They produced ornamental castings for buildings and castings for their utilities, such as external rain pipes and
internal sanitary fixtures, and also produced agricultural impliments and machinery, all of which could be purchased
from their illustrated pattern books.
Like their rivals, Cruikshanks produced public drinking fountains of various types, sizes and degrees of ornamentation,
with their larger patterns occasionally being erected as commemorative fountains. The only known survivor of their large-
scale, commemorative work is the Dr John Aitken Drinking Fountain at Govan Cross, Glasgow (1884).
This is in the form of a free-standing canopy supported by eight slender columns beneath which was a central drinking
well. This was originally surmounted by a cherub seated on an overturned urn from which the water flowed, until it was
broken off in the early 1990s.
Interestingly, the cherub was a copy of the cherubs produced by the Sun Foundry for its public fountains, a good
surviving example of which is at the gates of Alexandra Park (c. 1900). The cherubs are illustrated in the Sun Foundry's
catalogues as Pattern No. 8: Boy with Paddle and Urn (Copies of these were also used on the Stewart Memorial
Founain in Kelvingrove Park as early as 1872, by Mossman, who was possibly their modeller).
The Aitken fountain currently in a ruinous state, its cherub lost and its ironwork rusting away. A scheme restore the
fountain has recently been announced as part of a £1m regeneration of Govan Cross.
Cruikshanks survived longer than its main rivals, until 1985, when it finally closed. Most of the firms records and pattern
books were destroyed in a fire at around this time and their few remaining documents are in the collection of Falkirk Council Archives at Callender House in Falkirk.
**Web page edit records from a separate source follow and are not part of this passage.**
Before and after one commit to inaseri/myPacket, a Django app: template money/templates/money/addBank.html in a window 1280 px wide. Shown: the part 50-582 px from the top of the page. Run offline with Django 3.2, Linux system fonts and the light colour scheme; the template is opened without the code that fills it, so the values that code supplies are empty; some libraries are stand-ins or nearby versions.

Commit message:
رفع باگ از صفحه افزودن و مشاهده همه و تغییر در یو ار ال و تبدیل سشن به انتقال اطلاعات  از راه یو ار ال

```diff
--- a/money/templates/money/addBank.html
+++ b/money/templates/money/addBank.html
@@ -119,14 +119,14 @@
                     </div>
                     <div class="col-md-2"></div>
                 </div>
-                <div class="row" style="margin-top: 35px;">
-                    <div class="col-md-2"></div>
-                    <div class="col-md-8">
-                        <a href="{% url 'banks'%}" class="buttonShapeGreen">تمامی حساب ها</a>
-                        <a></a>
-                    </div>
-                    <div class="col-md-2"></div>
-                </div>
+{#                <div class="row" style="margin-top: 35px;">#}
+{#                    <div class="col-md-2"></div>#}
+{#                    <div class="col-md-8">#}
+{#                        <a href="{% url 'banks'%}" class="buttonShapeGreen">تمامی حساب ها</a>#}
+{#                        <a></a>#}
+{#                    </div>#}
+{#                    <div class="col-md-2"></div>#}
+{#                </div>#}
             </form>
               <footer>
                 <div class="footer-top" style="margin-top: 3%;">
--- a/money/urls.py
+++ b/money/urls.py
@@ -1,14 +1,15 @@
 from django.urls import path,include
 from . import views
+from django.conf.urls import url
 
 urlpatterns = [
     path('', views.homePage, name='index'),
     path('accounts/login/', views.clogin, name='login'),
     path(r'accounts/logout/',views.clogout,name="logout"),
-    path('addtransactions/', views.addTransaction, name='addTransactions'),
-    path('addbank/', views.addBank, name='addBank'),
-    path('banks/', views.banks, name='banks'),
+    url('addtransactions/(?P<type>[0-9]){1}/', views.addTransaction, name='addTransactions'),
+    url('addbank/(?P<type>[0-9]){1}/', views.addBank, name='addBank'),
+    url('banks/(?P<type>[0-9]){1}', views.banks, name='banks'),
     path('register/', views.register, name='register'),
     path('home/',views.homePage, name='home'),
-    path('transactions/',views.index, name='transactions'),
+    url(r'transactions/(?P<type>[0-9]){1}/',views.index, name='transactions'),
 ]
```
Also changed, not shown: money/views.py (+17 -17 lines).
The foundry's office building, erected in the Classical style in 1937, still stands on Glasgow Road.
Williamson et al.
- Jaques (2001), Falkirk and District, p. 74 (ill.);
- Falkirk Council Archives: Cruikshanks & Co Ltd;